the fact that I had reached my own peace with the Catholic Church. 'It's a good thing,' he once told me, 'that you're raising your kids in the Catholic faith. At least they'll have a map to follow or throw away. In either case, they'll know where they are.' "
That's what Mr. McCourt had. Even as he described suffering under its thumb, he developed an unbreakable affinity with the church's history, traditions and literature. He writes in "Angela's Ashes" about discovering Butler's "Lives of the Saints" in the library on a rainy afternoon—"I don't want to spend my life reading about saints but when I start I wish the rain would last forever." He told an Irish television host in 1999: "I read the 'Lives of the Saints' all the time.
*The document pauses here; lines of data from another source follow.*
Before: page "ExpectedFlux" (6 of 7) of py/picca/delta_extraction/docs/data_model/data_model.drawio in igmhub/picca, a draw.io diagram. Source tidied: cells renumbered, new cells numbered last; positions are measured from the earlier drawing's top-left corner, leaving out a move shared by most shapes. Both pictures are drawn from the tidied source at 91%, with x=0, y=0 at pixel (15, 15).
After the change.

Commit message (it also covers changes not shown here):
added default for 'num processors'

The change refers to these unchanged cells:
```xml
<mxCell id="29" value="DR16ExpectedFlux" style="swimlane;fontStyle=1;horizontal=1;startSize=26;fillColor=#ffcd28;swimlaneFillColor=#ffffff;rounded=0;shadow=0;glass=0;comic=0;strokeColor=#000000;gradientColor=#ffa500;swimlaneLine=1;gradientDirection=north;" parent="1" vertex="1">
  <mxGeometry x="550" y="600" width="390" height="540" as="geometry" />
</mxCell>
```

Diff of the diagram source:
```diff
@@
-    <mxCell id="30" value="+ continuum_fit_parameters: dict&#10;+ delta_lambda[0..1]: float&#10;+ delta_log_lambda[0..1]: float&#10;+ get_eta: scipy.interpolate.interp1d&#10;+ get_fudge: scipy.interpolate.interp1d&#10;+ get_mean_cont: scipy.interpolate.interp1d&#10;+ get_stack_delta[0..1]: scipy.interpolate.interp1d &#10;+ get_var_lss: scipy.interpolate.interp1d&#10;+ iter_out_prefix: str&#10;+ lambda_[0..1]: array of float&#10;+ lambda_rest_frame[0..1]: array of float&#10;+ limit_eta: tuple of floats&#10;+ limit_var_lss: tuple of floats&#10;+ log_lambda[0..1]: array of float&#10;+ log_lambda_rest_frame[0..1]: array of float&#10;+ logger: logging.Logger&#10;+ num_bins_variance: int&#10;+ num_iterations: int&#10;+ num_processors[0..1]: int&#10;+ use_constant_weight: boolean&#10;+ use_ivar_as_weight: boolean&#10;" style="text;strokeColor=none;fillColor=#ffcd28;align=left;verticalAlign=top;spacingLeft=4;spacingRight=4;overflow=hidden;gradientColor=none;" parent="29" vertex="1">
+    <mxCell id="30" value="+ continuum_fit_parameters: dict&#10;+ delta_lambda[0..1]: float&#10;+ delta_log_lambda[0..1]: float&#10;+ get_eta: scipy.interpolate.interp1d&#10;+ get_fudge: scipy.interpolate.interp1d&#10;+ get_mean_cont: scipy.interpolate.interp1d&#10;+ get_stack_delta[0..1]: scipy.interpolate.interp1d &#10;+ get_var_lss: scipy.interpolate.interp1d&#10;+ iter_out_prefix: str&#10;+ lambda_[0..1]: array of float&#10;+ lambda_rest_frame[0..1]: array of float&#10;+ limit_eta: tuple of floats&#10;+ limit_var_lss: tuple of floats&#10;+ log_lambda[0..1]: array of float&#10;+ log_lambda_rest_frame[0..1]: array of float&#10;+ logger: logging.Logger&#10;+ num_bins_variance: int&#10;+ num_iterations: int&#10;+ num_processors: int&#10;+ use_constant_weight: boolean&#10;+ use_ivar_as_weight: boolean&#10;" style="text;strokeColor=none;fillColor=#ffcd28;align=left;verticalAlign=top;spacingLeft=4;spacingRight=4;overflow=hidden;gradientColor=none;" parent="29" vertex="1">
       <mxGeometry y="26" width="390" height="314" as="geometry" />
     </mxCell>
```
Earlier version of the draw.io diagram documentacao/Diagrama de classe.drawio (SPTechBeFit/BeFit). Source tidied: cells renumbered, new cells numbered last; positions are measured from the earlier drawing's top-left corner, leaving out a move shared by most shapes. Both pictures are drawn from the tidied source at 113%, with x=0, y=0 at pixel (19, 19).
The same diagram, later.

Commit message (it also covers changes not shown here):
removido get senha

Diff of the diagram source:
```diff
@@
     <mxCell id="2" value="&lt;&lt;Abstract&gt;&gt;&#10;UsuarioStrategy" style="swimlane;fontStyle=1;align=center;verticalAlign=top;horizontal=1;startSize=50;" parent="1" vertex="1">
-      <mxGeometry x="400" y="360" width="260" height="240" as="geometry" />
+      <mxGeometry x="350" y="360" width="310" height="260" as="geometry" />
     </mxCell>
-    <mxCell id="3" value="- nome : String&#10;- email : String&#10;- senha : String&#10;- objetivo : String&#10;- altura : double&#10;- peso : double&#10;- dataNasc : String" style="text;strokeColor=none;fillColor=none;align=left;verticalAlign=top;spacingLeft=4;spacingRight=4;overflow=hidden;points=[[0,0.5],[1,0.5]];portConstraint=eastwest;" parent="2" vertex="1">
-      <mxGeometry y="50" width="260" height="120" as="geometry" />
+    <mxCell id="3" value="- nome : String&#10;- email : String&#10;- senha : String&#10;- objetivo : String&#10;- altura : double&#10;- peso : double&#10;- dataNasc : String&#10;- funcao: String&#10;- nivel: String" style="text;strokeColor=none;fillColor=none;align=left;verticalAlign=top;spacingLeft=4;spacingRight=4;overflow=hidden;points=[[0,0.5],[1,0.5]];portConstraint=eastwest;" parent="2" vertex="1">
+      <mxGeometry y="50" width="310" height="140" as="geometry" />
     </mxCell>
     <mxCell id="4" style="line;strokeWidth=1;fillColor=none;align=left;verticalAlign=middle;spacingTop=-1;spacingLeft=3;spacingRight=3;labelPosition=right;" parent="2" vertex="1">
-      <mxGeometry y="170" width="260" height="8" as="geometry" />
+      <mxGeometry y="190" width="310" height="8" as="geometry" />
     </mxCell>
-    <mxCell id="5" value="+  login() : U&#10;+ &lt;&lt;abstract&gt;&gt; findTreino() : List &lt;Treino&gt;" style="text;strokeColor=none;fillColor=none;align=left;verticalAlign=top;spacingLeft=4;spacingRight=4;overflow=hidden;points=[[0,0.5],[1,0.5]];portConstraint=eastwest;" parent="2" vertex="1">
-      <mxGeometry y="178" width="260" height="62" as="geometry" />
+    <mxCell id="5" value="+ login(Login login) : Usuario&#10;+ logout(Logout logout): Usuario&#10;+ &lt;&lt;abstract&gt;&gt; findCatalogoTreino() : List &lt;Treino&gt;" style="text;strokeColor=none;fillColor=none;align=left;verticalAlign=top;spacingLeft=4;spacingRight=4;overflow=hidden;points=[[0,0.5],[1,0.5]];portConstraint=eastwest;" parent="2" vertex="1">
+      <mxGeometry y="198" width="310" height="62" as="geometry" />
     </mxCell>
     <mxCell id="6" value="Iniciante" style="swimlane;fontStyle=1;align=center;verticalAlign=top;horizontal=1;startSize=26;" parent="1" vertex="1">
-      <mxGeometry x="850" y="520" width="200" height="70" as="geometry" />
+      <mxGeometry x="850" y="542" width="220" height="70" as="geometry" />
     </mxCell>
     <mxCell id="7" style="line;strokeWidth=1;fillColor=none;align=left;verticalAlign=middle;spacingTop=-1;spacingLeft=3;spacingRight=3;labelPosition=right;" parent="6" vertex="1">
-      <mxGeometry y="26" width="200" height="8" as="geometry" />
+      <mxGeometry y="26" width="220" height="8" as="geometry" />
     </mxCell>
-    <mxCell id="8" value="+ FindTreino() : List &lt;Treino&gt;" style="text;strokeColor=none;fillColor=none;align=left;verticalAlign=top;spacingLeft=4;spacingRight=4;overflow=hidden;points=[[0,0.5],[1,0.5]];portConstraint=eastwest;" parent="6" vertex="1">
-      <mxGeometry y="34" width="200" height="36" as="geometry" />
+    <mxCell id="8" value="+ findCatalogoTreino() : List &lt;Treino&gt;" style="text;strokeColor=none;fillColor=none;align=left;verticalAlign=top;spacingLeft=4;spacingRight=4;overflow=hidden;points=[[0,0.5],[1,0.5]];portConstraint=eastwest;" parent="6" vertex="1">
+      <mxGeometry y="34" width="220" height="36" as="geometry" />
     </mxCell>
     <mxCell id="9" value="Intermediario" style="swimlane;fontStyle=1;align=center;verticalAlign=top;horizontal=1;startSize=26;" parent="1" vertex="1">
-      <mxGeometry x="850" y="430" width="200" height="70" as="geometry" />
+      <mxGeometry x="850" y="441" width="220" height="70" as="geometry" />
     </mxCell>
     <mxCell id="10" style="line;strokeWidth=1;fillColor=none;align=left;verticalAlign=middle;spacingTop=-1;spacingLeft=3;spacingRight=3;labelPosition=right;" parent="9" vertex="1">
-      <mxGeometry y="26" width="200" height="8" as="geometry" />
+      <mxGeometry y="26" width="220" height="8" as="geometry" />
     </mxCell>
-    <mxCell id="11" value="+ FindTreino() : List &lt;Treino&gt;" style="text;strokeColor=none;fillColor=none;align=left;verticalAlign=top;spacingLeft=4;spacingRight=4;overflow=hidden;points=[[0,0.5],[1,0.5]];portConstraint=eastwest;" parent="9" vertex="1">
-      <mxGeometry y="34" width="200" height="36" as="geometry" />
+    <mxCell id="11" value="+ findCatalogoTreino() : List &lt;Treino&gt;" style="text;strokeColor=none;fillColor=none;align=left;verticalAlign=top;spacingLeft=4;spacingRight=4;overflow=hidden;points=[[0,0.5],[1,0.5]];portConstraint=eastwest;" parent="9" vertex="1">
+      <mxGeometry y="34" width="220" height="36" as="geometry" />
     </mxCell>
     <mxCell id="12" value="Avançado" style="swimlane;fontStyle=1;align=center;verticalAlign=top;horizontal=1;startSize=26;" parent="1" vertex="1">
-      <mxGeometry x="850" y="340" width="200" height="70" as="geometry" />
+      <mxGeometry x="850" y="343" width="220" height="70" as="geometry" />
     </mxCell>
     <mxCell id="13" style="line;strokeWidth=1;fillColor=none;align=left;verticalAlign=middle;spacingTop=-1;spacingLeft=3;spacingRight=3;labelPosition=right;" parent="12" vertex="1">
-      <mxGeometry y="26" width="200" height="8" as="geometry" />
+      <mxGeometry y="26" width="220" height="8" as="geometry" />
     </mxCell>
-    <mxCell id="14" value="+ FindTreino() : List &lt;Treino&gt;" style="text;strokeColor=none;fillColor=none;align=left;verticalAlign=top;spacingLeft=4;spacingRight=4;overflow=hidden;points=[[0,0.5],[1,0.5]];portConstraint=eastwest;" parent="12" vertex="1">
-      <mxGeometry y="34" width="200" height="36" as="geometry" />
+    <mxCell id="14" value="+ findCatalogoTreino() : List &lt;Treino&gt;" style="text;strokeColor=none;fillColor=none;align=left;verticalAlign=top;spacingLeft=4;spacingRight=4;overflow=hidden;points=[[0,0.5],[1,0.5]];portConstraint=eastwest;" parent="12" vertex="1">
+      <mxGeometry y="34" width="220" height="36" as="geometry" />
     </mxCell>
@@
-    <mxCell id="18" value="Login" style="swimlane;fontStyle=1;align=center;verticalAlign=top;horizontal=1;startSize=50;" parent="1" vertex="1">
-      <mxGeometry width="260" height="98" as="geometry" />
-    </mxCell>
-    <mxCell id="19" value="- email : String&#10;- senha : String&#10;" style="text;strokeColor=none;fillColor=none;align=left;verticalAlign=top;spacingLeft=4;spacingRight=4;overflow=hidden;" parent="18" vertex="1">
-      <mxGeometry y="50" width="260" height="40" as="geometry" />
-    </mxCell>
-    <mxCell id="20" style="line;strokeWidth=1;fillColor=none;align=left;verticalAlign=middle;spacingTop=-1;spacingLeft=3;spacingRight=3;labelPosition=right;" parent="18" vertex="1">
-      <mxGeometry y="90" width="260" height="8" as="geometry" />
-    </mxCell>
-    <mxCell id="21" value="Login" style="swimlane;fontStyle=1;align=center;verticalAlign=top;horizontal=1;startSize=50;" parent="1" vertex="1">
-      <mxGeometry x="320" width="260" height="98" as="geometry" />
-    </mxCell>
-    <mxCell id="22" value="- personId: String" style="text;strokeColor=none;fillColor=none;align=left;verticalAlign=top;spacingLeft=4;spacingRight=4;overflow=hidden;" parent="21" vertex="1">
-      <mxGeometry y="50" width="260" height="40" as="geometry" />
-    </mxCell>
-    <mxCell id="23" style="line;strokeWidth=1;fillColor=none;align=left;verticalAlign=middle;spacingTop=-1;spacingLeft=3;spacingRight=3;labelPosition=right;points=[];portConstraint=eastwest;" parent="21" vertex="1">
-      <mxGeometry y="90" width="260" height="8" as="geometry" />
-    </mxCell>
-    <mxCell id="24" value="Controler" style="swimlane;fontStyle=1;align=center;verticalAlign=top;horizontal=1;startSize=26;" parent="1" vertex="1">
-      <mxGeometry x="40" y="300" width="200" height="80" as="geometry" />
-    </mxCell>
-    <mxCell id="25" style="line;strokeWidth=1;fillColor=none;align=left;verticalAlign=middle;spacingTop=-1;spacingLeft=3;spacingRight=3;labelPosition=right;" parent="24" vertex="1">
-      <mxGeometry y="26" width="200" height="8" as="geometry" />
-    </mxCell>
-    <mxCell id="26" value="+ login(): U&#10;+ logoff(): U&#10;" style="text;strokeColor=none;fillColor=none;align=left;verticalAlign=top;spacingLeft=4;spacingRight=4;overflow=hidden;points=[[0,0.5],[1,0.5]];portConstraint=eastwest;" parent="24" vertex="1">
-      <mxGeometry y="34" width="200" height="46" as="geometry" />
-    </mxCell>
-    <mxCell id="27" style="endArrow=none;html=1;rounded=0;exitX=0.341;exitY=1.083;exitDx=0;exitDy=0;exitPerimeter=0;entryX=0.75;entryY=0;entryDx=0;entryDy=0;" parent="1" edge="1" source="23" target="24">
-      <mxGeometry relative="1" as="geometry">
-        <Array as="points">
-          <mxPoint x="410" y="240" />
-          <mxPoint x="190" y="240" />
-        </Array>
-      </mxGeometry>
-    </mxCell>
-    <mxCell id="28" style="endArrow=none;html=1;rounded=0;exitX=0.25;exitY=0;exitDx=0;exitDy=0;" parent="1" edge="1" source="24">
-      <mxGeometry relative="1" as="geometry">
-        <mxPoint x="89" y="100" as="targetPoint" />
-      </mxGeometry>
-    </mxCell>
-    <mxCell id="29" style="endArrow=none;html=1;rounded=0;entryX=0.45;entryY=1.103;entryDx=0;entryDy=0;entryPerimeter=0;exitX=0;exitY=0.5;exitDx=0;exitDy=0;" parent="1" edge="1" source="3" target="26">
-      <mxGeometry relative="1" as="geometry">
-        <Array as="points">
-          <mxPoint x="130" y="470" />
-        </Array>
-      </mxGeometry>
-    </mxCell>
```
If you poke me in the middle of the night and say what are you reading, I'll say, the 'Lives of the Saints.' "